Artists, the real ones, are never governed by rules.  They have their own.  They live in their own chosen world and everything around them is simply their creations.  Creativity is their very soul.  They live apart from the human race since they are a different racial configuration coexisting with the ordinary.  While they may project as commonplace and act in a regular manner, their perception of reality goes about above the average decibel and most often, along unusual lines.  Only artists can determine a fellow artist.

As a child, I felt like I was having the same vein until it was suppressed by long years of routine scholarship.  My parents never wanted me to be craftsman.  I was cajoled, obliged, compelled to be just like anyone in the neighborhood.   Artists are easily molded and influenced during their formative years by superior force.  It is only later that they would succeed to reinvent nature.  I became a government functionary, more of a visionary because of my artistic inclination, but a regular worker just the same.  I have retired from public service and excitedly reduced to a pensioner more than someone with creative impulse.

But not my son.  He was nurtured under an air of independence.  He virtually has to court the muses and seek solace personally under the guidance of autonomy.  He was planted in an environment where artists are prone to bloom.  It may be a little lonely.  It may be strictly friendless and forlorn, but that exactly are elements where the arts manifest.  Although he grew up in a regular family atmosphere, he would, most of the time, rather submit himself under the tutelage of books and the scent of the library.  The school was merely a plaything, an exposed appendage for social gathering.  It was for him never a zone to learn.  Learning is a personal advocacy intended to develop philosophy, the basis of his interest, the foundation of his ideal, the central nervous system of his arts.

I know.  I would have undergone the same creative routine but it was upended by parental dictates.  I did not do that to my son however.  I allowed him to blossom into an artist in the real sense, well, to include even exposure to most mundane frustrations, defeats and obstructions that go with the craft.

And I, as a parent, must pay the price, a costly one if you may, for allowing his son to be an artist.  I must offer him to the altar of humanity, much like what Abraham did when compelled by God to sacrifice his son, Isaac.  I must sustain his artistic impulse, his creative requirements, his yen for non-conformism, his rebellious streaks, even his extraordinary expenses.  He must see the world.  Capture it in his perceptions.

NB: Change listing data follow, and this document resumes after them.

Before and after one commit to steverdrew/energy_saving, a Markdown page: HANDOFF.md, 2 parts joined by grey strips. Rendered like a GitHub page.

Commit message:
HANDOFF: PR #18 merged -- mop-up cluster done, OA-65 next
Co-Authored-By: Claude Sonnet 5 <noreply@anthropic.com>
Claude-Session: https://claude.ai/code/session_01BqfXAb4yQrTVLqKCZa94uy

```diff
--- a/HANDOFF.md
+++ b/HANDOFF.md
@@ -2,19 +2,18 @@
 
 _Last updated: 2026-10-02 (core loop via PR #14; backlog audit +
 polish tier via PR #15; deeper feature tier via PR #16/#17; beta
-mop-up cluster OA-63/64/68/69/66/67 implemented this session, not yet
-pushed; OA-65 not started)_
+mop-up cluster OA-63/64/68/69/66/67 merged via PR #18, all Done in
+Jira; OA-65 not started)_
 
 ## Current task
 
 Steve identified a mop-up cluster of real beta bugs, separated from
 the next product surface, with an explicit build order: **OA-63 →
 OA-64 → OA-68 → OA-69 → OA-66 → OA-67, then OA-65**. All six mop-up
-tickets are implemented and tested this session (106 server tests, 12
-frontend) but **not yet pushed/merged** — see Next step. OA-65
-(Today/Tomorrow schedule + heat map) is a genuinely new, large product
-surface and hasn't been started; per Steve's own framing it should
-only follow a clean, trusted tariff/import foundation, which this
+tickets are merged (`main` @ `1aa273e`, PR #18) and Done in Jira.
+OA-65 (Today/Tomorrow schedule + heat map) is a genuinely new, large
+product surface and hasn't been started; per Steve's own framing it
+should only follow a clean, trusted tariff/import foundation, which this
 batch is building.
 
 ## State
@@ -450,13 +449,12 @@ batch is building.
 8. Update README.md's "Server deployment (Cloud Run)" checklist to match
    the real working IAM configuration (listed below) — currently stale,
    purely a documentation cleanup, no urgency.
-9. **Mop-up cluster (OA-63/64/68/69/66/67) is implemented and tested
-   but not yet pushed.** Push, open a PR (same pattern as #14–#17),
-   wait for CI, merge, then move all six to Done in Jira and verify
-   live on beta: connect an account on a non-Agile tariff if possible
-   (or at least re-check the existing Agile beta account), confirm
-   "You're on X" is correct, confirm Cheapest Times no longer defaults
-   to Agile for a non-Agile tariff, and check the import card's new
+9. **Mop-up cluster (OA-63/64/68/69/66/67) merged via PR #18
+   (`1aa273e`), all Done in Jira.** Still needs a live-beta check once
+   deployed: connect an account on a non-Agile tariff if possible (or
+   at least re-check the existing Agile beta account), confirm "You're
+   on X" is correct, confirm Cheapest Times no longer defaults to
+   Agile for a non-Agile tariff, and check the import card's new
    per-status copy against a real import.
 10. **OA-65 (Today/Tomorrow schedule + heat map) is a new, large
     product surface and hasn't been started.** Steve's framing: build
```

Artists have difficulties in ascertaining the proximate result since their intellects are profuse with distant calculations.  They seldom care about their gender.  They seldom give a damn to anything spiritual.  They only pray because it is a habit not because they are religious.  They know they have the same gift with that of their Creator.  They are demigods whose works are perpetual and beyond the sphere of mortality.

I know that my son is having the same syndrome.  He is constantly battling with his own demons.  He knows that winning means creating a master piece.

He must experiment on life, traverse the impossible, blend history and current events; he even encourages himself to peek at the future.  It is no small feat.  It is a leap of faith.  An artist must have to taste the bitter gourd of deprivation, the pain of insult if only to bring about a realistic production of genuine arts.

No parent would allow his child to encounter hardship but that is how arts, real and authentic ones, are made.  The artist must produce something which the world must reckon.  Heroes and artists grow from the same tree.

It has been said that to have an artist as one’s child is a cross between a blessing and a curse.  But for me, it is more of a blessing disguised as a curse.